you would think that you’ve seen everything in youtube by now
then you stumble upon talent like this. <3 <3 <3

somehow listening to this makes me miss the beach, the warmth of the sun on my slightly burnt skin and the cool breeze as I lay on a hammock watching the coconut leaves sway ’til i fall asleep and then eventually wake up to a nice view and say “It’s nice to be alive”

Code Reviews

code reviews are meant to uphold an agreed upon standard

it is not an avenue to project your personal coding style to others.

1. build a standard
2. apply the standard via reviews
3. repeat step 1.

code reviews should have goals like
1. syntax
2. formatting
3. tests completeness (path coverage)
4. design adherence (oop, principles)
5. security (looking for insecure functions, known bad patterns, misuse of code,etc)
6. achieve consistency over cleverness
7. make the code look as if it was written by a single person
8. uphold project health

most of things listed above can be automated.

it is not meant to validate if another person’s way of coding matches yours

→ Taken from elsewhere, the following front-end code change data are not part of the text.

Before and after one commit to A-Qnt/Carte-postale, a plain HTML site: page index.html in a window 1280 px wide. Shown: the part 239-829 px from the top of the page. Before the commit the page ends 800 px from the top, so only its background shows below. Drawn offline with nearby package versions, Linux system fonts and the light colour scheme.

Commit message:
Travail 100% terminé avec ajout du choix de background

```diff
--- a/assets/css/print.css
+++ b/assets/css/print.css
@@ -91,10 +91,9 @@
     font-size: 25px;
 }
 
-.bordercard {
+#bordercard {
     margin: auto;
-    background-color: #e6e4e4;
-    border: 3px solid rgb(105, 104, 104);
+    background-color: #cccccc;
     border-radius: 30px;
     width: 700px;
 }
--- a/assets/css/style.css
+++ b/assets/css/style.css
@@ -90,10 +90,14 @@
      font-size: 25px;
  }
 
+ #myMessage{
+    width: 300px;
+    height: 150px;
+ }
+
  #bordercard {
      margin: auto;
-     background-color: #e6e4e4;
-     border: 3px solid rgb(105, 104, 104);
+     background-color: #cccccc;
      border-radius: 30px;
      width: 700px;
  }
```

i’ve lead teams before, all of them were successful thanks to my cooperative teammates who helps me grow and uphold the standards via an objective process

to all aspiring tech leads, i hope this helps you the way it has helped me.

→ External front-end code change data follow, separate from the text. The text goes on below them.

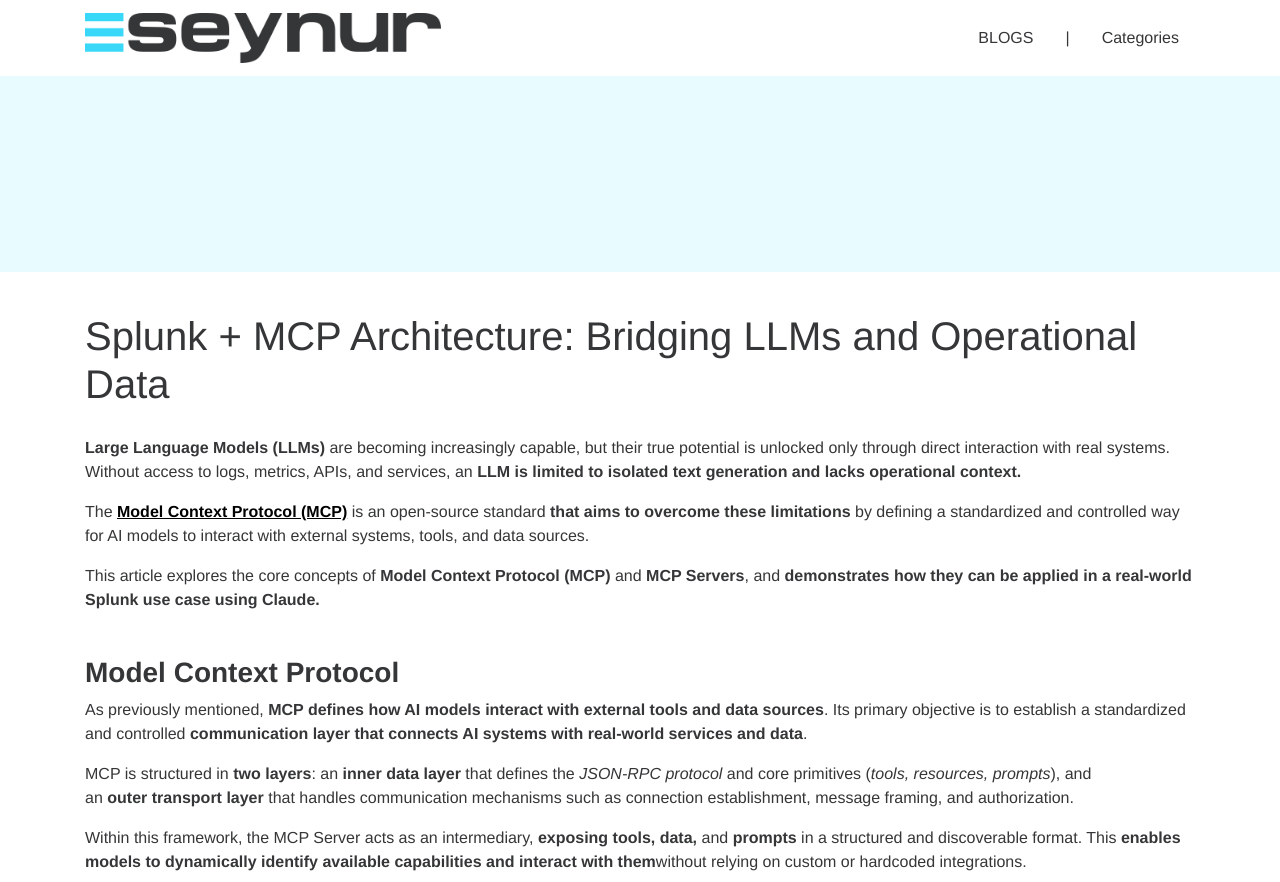
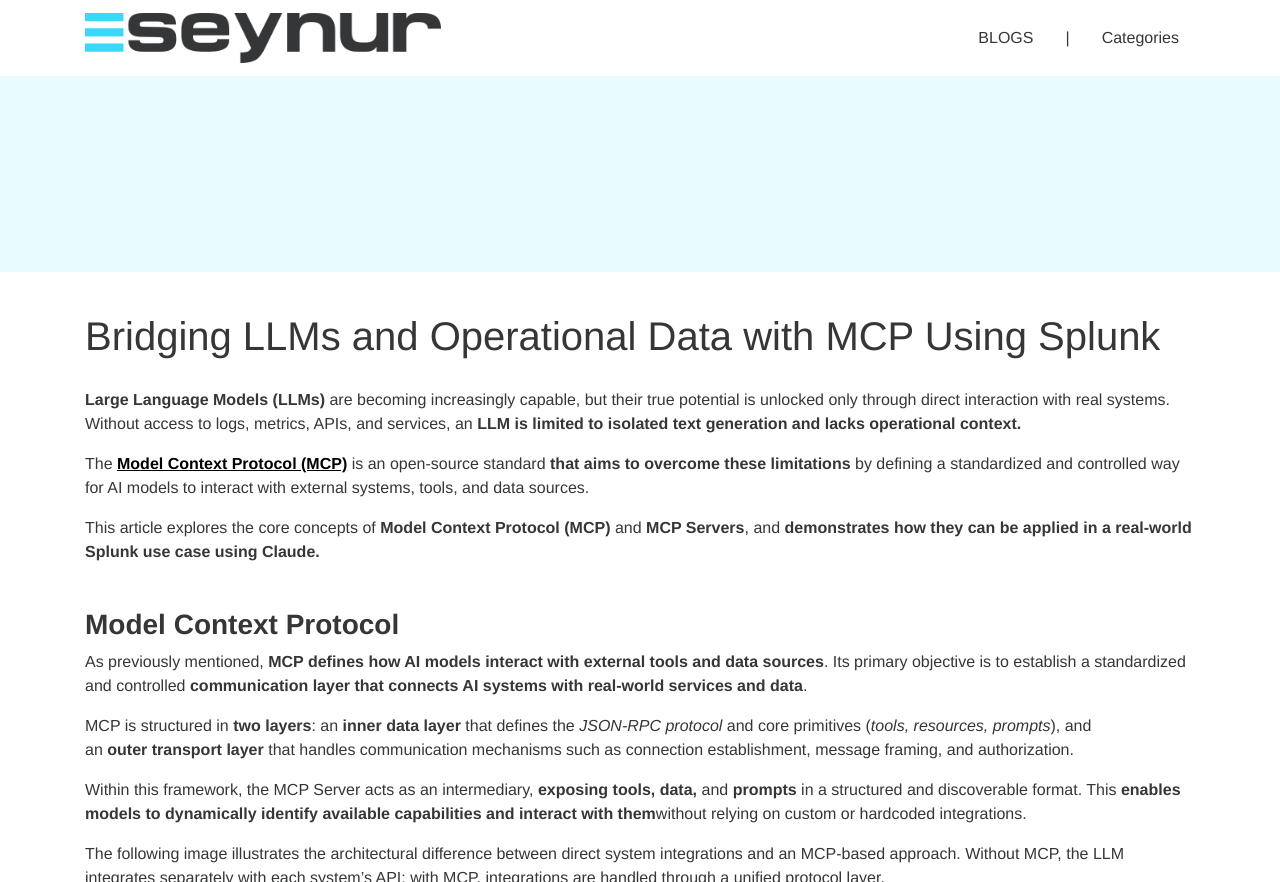
Before and after one commit to seynur/blog, a Jekyll site: the page built from _posts/2026-01-17-mcp.md, in a window 1280 px wide and 900 px high, cut to the strip 0-882 px from the top of the window. Built offline with Jekyll 4.4.1, drawn with Linux system fonts in a browser that asks for light colours; nearby versions of some CDN libraries.

Commit message:
BLOG:MCP - Change header

```diff
--- a/_posts/2026-01-17-mcp.md
+++ b/_posts/2026-01-17-mcp.md
@@ -1,6 +1,6 @@
 ---
 layout: default
-title: "Splunk + MCP Architecture: Bridging LLMs and Operational Data"
+title: "Bridging LLMs and Operational Data with MCP Using Splunk"
 summary: "This article explores the core concepts of Model Context Protocol (MCP) and MCP Servers, and demonstrates how they can be applied in a real-world Splunk use case using Claude."
 author: Hilal Gevrek
 image: /assets/img/blog/2026-01-17-mcp.webp
@@ -10,7 +10,7 @@
 
 ---
 
-# Splunk + MCP Architecture: Bridging LLMs and Operational Data
+# Bridging LLMs and Operational Data with MCP Using Splunk
 
 **Large Language Models (LLMs)** are becoming increasingly capable, but their true potential is unlocked only through direct interaction with real systems. Without access to logs, metrics, APIs, and services, an **LLM is limited to isolated text generation and lacks operational context.**
 
```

How to skip negativity and be the source of positivity in the workplace

the workplace is filled with nice and kind people, if you can’t find one, be one.

be the help we wish we had, be the boss you wish you had.

always try to leave things in better state than when you’ve found them [boyscout rule]

if you find yourself in a situation where you are neither learning, nor contributing, use your own two feet to go somewhere else. [law of two feet]

always try to make it easy for people to do the right things.

No one wakes up everyday and say “today i wanna do my best to annoy my co-workers”, always remember that!

lead by example.

smile.

Things that new employees don’t seem to know about work

Companies are run by people (not machines), everything can be negotiated, dont get blocked by what you see from Job Ads and Bulletins.

Companies don’t always know what they are doing, many just pretend that they do, question the status quo, ask why 5 times, find the first principles. find out why people do things.

Salary/Compensation is never fail and equal, there’s no sense comparing your’s with your co-worker, WE GET WHAT WE ASK FOR. state your desires/skills during interviews (be sure to have the right skills for your job before you demand tho)

Blame is not for failure, it is failing to help others or ask for help, asking for help is something people are too embarassed about. there is nothing embarassing about wanting to improve yourself or your work.